On Thursday in Washington, several dozen futurists, military strategists, investors and journalists gathered to honor the inventors of futurism, Alvin and Heidi Toffler, and celebrate the 40th anniversary of Future Shock, first published in 1970. Future Shock is easily one of the most influential books of all time, shaping a generation on the verge of post-industrialism and unclear about its shifting economic, social, and moral foundations. Former Korean president Kim Dae-jung credits Future Shock with convincing his country to undertake new economic strategies to join the Third Wave of countries.
Future Shock hasn’t had to adapt to the times. It remains one of the most prescient guides to today and tomorrow. Quite a few things Alvin Toffler got right in 1970 which remain spot on today are: the transience of our relationships with each other and with things, the prediction that people would become as comfortable with virtual and interactive environments as with real life, the genesis of cyborgs and artificial intelligence, the over-stimulation of children, the rise of ad-hocery (a term he coined) in business operations and modular/horizontal rather than vertical corporate structures, and the growing prominence of super-empowered individuals.
But Future Shock was much more than a laundry list of predictions. Toffler demonstrated an imaginative but grounded sense of what the possibilities for these technologies were and the impact they would have on society. To this day, few futurists seriously do this. Hence Hybrid Reality.
Rather than long-winded speeches, the Future Shock anniversary conference, organized by the consulting firm Toffler Associates, featured a crowd-sourcing of perspectives from a wide range of disciplines. Participants grappled with the difference between invention and innovation, how to provide moral validation for the work of scientists, the rise of virtual identities, the fragmentation of politics, and the challenges of network effects in our economy.
Whatever the issue, the question was never: How do you stop it? But rather, “How do you prepare? Reading Future Shock is still one of the best ways to prepare for the future.

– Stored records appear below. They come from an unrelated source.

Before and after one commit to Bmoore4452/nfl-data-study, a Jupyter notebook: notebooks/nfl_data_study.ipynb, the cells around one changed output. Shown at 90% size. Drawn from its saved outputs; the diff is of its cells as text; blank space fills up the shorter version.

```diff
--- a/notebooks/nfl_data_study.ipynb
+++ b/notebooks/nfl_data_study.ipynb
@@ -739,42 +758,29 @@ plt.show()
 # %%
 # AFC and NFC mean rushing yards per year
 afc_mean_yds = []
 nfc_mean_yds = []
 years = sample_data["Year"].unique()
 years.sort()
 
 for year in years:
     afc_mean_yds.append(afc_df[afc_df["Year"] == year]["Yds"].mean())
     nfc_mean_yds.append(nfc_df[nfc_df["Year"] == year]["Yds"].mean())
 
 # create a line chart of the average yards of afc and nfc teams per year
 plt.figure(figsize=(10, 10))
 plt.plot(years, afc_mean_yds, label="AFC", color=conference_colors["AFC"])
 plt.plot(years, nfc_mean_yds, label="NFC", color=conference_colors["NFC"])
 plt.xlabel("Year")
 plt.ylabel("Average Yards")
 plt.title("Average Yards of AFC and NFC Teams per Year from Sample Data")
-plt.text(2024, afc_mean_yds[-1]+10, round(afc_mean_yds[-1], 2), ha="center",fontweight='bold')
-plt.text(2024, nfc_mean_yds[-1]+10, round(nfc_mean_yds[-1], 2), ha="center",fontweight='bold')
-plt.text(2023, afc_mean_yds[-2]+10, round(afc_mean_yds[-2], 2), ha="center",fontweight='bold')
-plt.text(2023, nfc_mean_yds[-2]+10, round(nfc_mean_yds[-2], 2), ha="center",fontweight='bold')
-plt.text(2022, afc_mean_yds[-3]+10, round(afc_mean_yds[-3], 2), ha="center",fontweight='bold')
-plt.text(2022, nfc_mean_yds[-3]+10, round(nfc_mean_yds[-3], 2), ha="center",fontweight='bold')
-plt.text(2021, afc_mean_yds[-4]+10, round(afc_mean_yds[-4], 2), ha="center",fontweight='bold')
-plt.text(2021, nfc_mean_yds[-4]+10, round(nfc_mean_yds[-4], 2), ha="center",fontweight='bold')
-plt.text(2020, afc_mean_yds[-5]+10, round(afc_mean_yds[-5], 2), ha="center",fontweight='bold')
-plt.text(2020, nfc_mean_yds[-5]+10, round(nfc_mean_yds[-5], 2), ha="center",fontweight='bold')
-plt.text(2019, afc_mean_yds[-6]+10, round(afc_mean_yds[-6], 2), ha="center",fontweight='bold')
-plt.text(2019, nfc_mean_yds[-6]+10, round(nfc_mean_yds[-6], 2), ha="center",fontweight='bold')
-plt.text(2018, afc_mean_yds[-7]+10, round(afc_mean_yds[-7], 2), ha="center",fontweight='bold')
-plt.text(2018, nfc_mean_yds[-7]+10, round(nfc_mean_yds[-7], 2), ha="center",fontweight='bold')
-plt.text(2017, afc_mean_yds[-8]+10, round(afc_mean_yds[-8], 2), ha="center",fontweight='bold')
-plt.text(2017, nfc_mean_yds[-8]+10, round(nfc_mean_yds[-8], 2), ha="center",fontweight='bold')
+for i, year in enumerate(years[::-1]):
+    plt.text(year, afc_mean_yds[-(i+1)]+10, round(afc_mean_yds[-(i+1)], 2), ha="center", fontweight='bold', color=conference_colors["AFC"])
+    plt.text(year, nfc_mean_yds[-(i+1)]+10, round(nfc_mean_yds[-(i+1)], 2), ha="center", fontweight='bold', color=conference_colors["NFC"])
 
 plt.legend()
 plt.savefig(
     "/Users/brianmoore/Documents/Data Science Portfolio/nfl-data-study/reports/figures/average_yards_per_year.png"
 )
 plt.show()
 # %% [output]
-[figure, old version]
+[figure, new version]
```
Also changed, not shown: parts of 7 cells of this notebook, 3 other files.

Ayesha and Parag Khanna explore human-technology co-evolution and its implications for society, business and politics at The Hybrid Reality Institute.